Task instructions
Find the word "optionsString" in the data, then copy each line where it is found.

══ Records for the exercise

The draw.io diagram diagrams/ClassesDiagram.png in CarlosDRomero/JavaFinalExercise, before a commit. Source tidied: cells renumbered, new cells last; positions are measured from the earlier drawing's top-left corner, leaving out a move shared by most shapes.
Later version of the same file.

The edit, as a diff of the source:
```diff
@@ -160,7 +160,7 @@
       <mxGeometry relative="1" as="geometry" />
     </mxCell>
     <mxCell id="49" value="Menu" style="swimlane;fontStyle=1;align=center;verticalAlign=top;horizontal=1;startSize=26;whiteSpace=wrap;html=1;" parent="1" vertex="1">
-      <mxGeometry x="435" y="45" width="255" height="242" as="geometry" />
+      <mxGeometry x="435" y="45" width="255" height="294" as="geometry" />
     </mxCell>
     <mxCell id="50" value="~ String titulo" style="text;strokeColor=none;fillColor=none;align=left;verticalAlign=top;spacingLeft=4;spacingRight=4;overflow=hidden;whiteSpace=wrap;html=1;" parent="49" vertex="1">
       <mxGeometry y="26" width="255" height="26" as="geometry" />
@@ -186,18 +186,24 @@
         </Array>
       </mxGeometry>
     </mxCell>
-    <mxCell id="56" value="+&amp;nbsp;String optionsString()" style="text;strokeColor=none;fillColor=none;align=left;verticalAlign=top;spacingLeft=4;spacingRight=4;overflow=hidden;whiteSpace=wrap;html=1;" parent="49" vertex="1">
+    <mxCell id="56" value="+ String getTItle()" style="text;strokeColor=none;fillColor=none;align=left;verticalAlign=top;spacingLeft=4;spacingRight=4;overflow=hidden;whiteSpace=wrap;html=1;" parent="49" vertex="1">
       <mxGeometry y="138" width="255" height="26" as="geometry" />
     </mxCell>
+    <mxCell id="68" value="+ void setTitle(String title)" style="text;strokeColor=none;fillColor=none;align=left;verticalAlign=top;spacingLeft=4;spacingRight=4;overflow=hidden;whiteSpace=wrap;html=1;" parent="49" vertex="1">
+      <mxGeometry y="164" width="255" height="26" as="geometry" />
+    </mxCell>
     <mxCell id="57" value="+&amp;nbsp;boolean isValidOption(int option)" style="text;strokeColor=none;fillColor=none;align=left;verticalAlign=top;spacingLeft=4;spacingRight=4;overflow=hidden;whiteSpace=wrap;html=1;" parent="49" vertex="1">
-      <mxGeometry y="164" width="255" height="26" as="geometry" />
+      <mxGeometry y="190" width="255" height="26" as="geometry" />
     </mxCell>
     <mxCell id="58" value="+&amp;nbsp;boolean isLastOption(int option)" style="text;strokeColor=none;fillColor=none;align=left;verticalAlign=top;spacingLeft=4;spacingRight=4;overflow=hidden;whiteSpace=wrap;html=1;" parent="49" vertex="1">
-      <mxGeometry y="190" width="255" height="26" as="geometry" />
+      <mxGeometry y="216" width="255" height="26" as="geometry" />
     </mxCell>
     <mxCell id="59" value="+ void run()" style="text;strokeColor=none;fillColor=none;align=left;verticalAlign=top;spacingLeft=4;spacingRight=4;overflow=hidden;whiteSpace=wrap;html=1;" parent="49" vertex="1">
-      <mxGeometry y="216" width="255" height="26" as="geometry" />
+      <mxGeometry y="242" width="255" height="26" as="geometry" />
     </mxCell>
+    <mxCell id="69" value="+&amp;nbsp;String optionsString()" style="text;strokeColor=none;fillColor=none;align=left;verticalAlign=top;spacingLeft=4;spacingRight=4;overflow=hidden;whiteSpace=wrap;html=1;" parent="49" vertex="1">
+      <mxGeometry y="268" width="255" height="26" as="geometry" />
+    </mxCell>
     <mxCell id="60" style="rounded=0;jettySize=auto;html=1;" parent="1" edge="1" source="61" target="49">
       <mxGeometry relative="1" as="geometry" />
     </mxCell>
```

════

Exercise answer
-    <mxCell id="56" value="+&amp;nbsp;String optionsString()" style="text;strokeColor=none;fillColor=none;align=left;verticalAlign=top;spacingLeft=4;spacingRight=4;overflow=hidden;whiteSpace=wrap;html=1;" parent="49" vertex="1">
+    <mxCell id="69" value="+&amp;nbsp;String optionsString()" style="text;strokeColor=none;fillColor=none;align=left;verticalAlign=top;spacingLeft=4;spacingRight=4;overflow=hidden;whiteSpace=wrap;html=1;" parent="49" vertex="1">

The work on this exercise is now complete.